It's in "data, economics, and development policy" and it sounds like Esther Duflo is involved.
Short, simple, and to the point. I really think the anti-Amazon folks should get another word.
Good news for North Carolina, not so good news for the rest of the U.S. What's up, rest of the states?
One of several pieces I've read recently that depict General Mattis as a fine gentleman.
"Caught between vast, self-regarding waves of boomers and millennials, Generation X is steeped in irony, detachment, and a sense of dread. One of their rank argues that this attitude makes it the best suited to preserve American tradition in these dark new days."
I saw the headlines on the story in reported in various places, thought "That doesn't sound right," but shrugged and moved on.
Turns out, it wasn't right.
But, hey, this sounds almost like progress:
Even California’s liberal Democrats are starting to understand that the state’s housing crisis is fundamentally a supply-and-demand problem.
Related: the NY Times profiles a woman who commutes three hours (one way) to San Fran from Stockton.
Al wasn't wrong.
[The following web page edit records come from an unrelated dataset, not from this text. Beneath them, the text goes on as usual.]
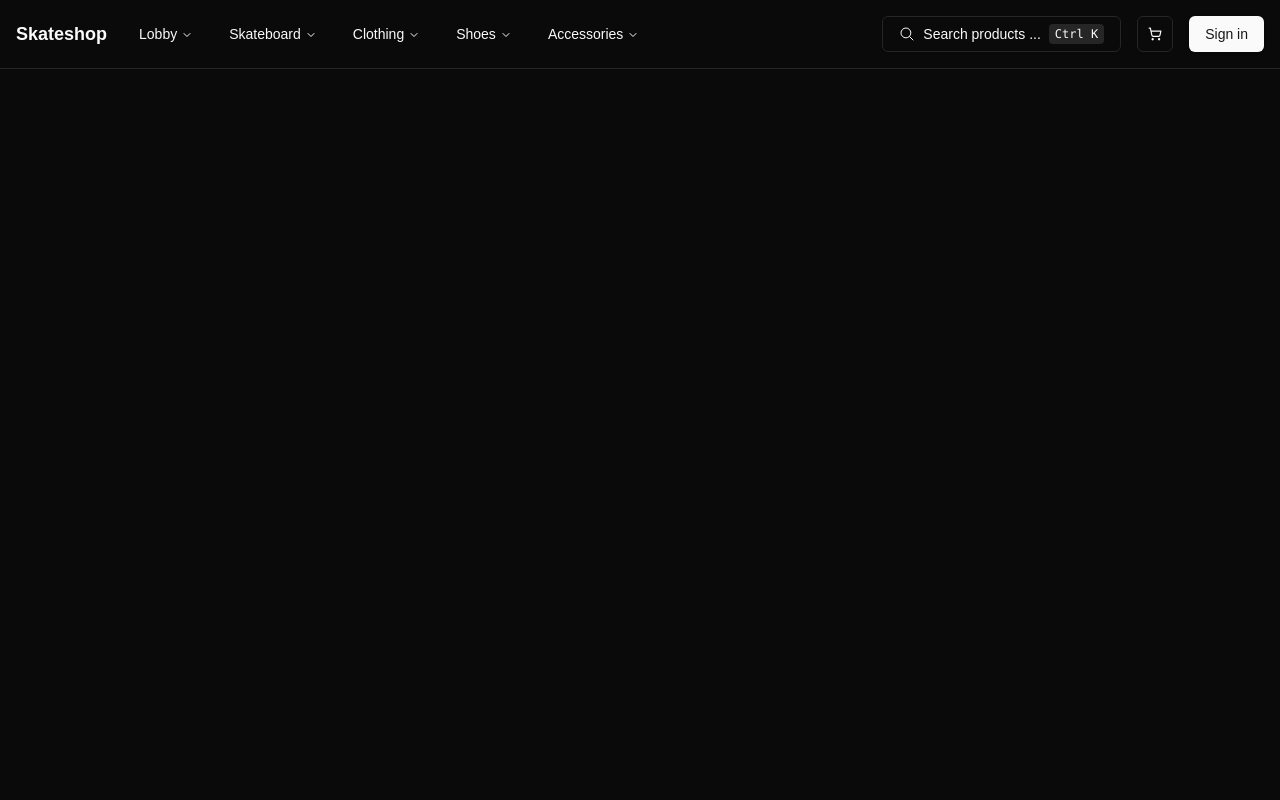
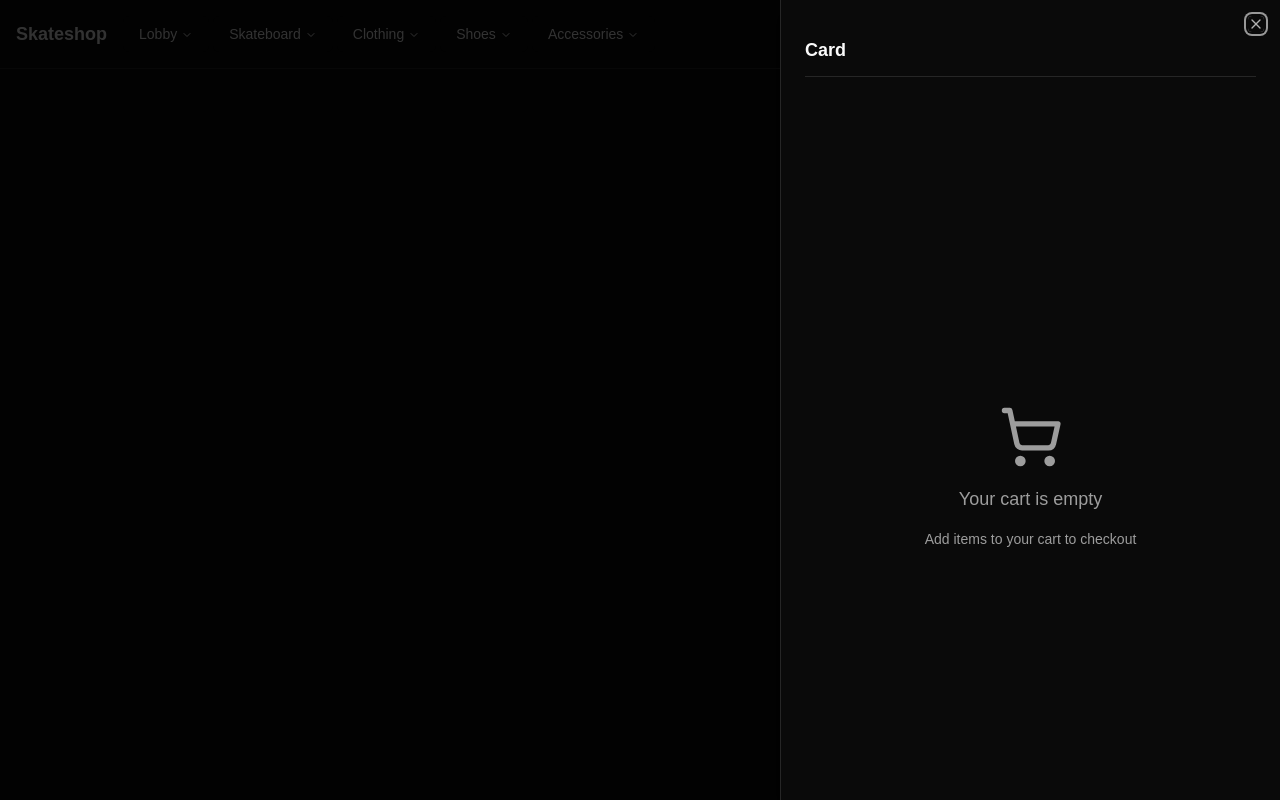
Before and after one commit to makedoniaz/skateshop-node, a Next.js app in the folder skateshop/: page / in a window 1280 px wide. Both pictures are taken after a click on the button 1155 px from the left and 34 px from the top of the page. Built offline with nearby package versions, Linux system fonts and the light colour scheme.

Commit message:
Update project

```diff
--- a/skateshop/src/components/layout/navbar/navbar.tsx
+++ b/skateshop/src/components/layout/navbar/navbar.tsx
@@ -12,10 +12,12 @@
   NavigationMenuList,
   NavigationMenuTrigger,
 } from "@/components/ui/navigation-menu";
-import { SearchDialog } from "@/components/shared/search-dialog/search-dialog";
+
+import { SearchDialog } from "@/components/shared/search-diaglog";
 import { Button } from "@/components/ui/button";
 
 import { LuShoppingCart } from "react-icons/lu";
+import { Sidebar } from "@/components/shared/sidebar";
 
 const navbarItems: {
   name: string;
@@ -256,9 +258,7 @@
         </div>
         <div className="flex items-center gap-4">
           <SearchDialog />
-          <button className="inline-flex items-center justify-center whitespace-nowrap rounded-md text-sm font-medium transition-colors focus-visible:outline-none focus-visible:ring-1 focus-visible:ring-ring disabled:pointer-events-none disabled:opacity-50 border border-input bg-background shadow-sm hover:bg-accent hover:text-accent-foreground size-9 relative" aria-label="Open cart" type="button">
-            <LuShoppingCart />
-          </button>
+          <Sidebar />
           <Button>
             <Link href="/auth/signin">Sign in </Link>
           </Button>
--- a/skateshop/src/components/shared/search-dialog/search-dialog.tsx
+++ b/skateshop/src/components/shared/search-diaglog/index.tsx
@@ -1,3 +1,4 @@
+"use client";
 import * as React from "react";
 
 import {
--- /dev/null
+++ b/skateshop/src/components/shared/sidebar/index.tsx
@@ -0,0 +1,39 @@
+import { Button } from "@/components/ui/button";
+import {
+  Sheet,
+  SheetContent,
+  SheetHeader,
+  SheetTitle,
+  SheetTrigger
+} from "@/components/ui/sheet";
+import { ShoppingCart } from "lucide-react";
+import Link from "next/link";
+
+export function Sidebar() {
+  return (
+    <Sheet>
+      <SheetTrigger asChild>
+        <Button variant="outline">
+          <ShoppingCart className="w-2" />
+        </Button>
+      </SheetTrigger>
+      <SheetContent className="md:min-w-[500px]">
+        <SheetHeader className="border-b py-3">
+          <SheetTitle>Card</SheetTitle>
+        </SheetHeader>
+
+        <div className="flex flex-col h-full ">
+          <div className="flex flex-col min-h-screen items-center justify-center gap-4">
+            <ShoppingCart className="h-16 w-16 text-white/60" />
+            <p className="text-lg font-medium text-white/60">
+              Your cart is empty
+            </p>
+            <Link href="/" className="text-sm text-white/60">
+              Add items to your cart to checkout
+            </Link>
+          </div>
+        </div>
+      </SheetContent>
+    </Sheet>
+  );
+}
--- /dev/null
+++ b/skateshop/src/components/ui/sheet.tsx
@@ -0,0 +1,140 @@
+"use client"
+
+import * as React from "react"
+import * as SheetPrimitive from "@radix-ui/react-dialog"
+import { cva, type VariantProps } from "class-variance-authority"
+import { X } from "lucide-react"
+
+import { cn } from "@/lib/utils"
+
+const Sheet = SheetPrimitive.Root
+
+const SheetTrigger = SheetPrimitive.Trigger
+
+const SheetClose = SheetPrimitive.Close
+
+const SheetPortal = SheetPrimitive.Portal
+
+const SheetOverlay = React.forwardRef<
+  React.ElementRef<typeof SheetPrimitive.Overlay>,
+  React.ComponentPropsWithoutRef<typeof SheetPrimitive.Overlay>
+>(({ className, ...props }, ref) => (
+  <SheetPrimitive.Overlay
+    className={cn(
+      "fixed inset-0 z-50 bg-black/80  data-[state=open]:animate-in data-[state=closed]:animate-out data-[state=closed]:fade-out-0 data-[state=open]:fade-in-0",
+      className
+    )}
+    {...props}
+    ref={ref}
+  />
+))
+SheetOverlay.displayName = SheetPrimitive.Overlay.displayName
+
+const sheetVariants = cva(
+  "fixed z-50 gap-4 bg-background p-6 shadow-lg transition ease-in-out data-[state=closed]:duration-300 data-[state=open]:duration-500 data-[state=open]:animate-in data-[state=closed]:animate-out",
+  {
+    variants: {
+      side: {
+        top: "inset-x-0 top-0 border-b data-[state=closed]:slide-out-to-top data-[state=open]:slide-in-from-top",
+        bottom:
+          "inset-x-0 bottom-0 border-t data-[state=closed]:slide-out-to-bottom data-[state=open]:slide-in-from-bottom",
+        left: "inset-y-0 left-0 h-full w-3/4 border-r data-[state=closed]:slide-out-to-left data-[state=open]:slide-in-from-left sm:max-w-sm",
+        right:
+          "inset-y-0 right-0 h-full w-3/4 border-l data-[state=closed]:slide-out-to-right data-[state=open]:slide-in-from-right sm:max-w-sm",
+      },
+    },
+    defaultVariants: {
+      side: "right",
+    },
+  }
+)
+
+interface SheetContentProps
+  extends React.ComponentPropsWithoutRef<typeof SheetPrimitive.Content>,
+    VariantProps<typeof sheetVariants> {}
+
+const SheetContent = React.forwardRef<
+  React.ElementRef<typeof SheetPrimitive.Content>,
+  SheetContentProps
+>(({ side = "right", className, children, ...props }, ref) => (
+  <SheetPortal>
+    <SheetOverlay />
+    <SheetPrimitive.Content
+      ref={ref}
+      className={cn(sheetVariants({ side }), className)}
+      {...props}
+    >
+      <SheetPrimitive.Close className="absolute right-4 top-4 rounded-sm opacity-70 ring-offset-background transition-opacity hover:opacity-100 focus:outline-none focus:ring-2 focus:ring-ring focus:ring-offset-2 disabled:pointer-events-none data-[state=open]:bg-secondary">
+        <X className="h-4 w-4" />
+        <span className="sr-only">Close</span>
+      </SheetPrimitive.Close>
+      {children}
+    </SheetPrimitive.Content>
+  </SheetPortal>
+))
+SheetContent.displayName = SheetPrimitive.Content.displayName
+
+const SheetHeader = ({
+  className,
+  ...props
+}: React.HTMLAttributes<HTMLDivElement>) => (
+  <div
+    className={cn(
+      "flex flex-col space-y-2 text-center sm:text-left",
+      className
+    )}
+    {...props}
+  />
+)
+SheetHeader.displayName = "SheetHeader"
+
+const SheetFooter = ({
+  className,
+  ...props
+}: React.HTMLAttributes<HTMLDivElement>) => (
+  <div
+    className={cn(
+      "flex flex-col-reverse sm:flex-row sm:justify-end sm:space-x-2",
+      className
+    )}
+    {...props}
+  />
+)
+SheetFooter.displayName = "SheetFooter"
+
+const SheetTitle = React.forwardRef<
+  React.ElementRef<typeof SheetPrimitive.Title>,
+  React.ComponentPropsWithoutRef<typeof SheetPrimitive.Title>
+>(({ className, ...props }, ref) => (
+  <SheetPrimitive.Title
+    ref={ref}
+    className={cn("text-lg font-semibold text-foreground", className)}
+    {...props}
+  />
+))
+SheetTitle.displayName = SheetPrimitive.Title.displayName
+
+const SheetDescription = React.forwardRef<
+  React.ElementRef<typeof SheetPrimitive.Description>,
+  React.ComponentPropsWithoutRef<typeof SheetPrimitive.Description>
+>(({ className, ...props }, ref) => (
+  <SheetPrimitive.Description
+    ref={ref}
+    className={cn("text-sm text-muted-foreground", className)}
+    {...props}
+  />
+))
+SheetDescription.displayName = SheetPrimitive.Description.displayName
+
+export {
+  Sheet,
+  SheetPortal,
+  SheetOverlay,
+  SheetTrigger,
+  SheetClose,
+  SheetContent,
+  SheetHeader,
+  SheetFooter,
+  SheetTitle,
+  SheetDescription,
+}
```
Also changed, not shown: 1 other file (tests, documents, lock files or other folders).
He was just, as they say, early.
Jeffrey Dorfman, Professor of Economics at U. of Georgia, does an excellent job dispensing with some common errors.
"What if the DNC Russian “hack” was really a leak after all? A new report raises questions media and Democrats would rather ignore"
Lefty site Salon covers a story reported by even more left site The Nation.
Last week the respected left-liberal magazine The Nation published an explosive article that details in great depth the findings of a new report — authored in large part by former U.S. intelligence officers — which claims to present forensic evidence that the Democratic National Committee was not hacked by the Russians in July 2016. Instead, the report alleges, the DNC suffered an insider leak, conducted in the Eastern time zone of the United States by someone with physical access to a DNC computer.
"Some 3.5 million more people are registered to vote in the U.S. than are alive among America’s adult citizens."
Alex Tabarrok briefly reviews a forthcoming REStat paper that suggests the answer is "Yes."
The article doesn't explain this: given these results, why shouldn't the whole team eat with A-Rod and J.Lo?
No surprise about #1 and #2, but the rest are interesting.
Something caused the anti-aircraft guns to fire in Los Angeles on February 24, 1942.
A small reminder--if you need one--of just exactly how much things have changed.
My two takeaways from this:
- The states of the Confederacy are still . . . distinctive.
- By far the most surprising map to me is Metallica's.
(This is for a recent Billboard Top 100 list, so if you're looking for Ludwig von or Ol' Blue Eyes, they're not here.)
"With these voices, it'd be hard for these gentlemen to prank call anyone."
If you're in NYC, Chicago, San Francisco, or DC, you have your choice of more than one from this list. ("We combined six noteworthy lists compiled by food critics, experts, and diners to come up with a definitive ranking of the best restaurants in the country.") Otherwise, you'll have to settle for only one choice or a place that's less than the "best".
"Companies that structured some work into the form of part-time virtual jobs would find several upsides — first, a vastly expanded applicant pool."
Bob Luddy is the founder of the Thales Academy schools here in Wake County and he sounds like an amazing man. Here's one tidbit:
In 2013, the town of Rolesville, North Carolina got a new public high school that cost $76 million. A year later, Thales opened a $9 million high school two-and-a-half miles away. Though much smaller, when divided by the number of students each building can accommodate, the Thales school cost half as much.
In addition to the video in the piece linked above, here's another worthwhile look at Thales (7.5 minute video).
A few of the usual suspects and a whole bunch of others.
The top two countries are obvious, but who number three is surprised me.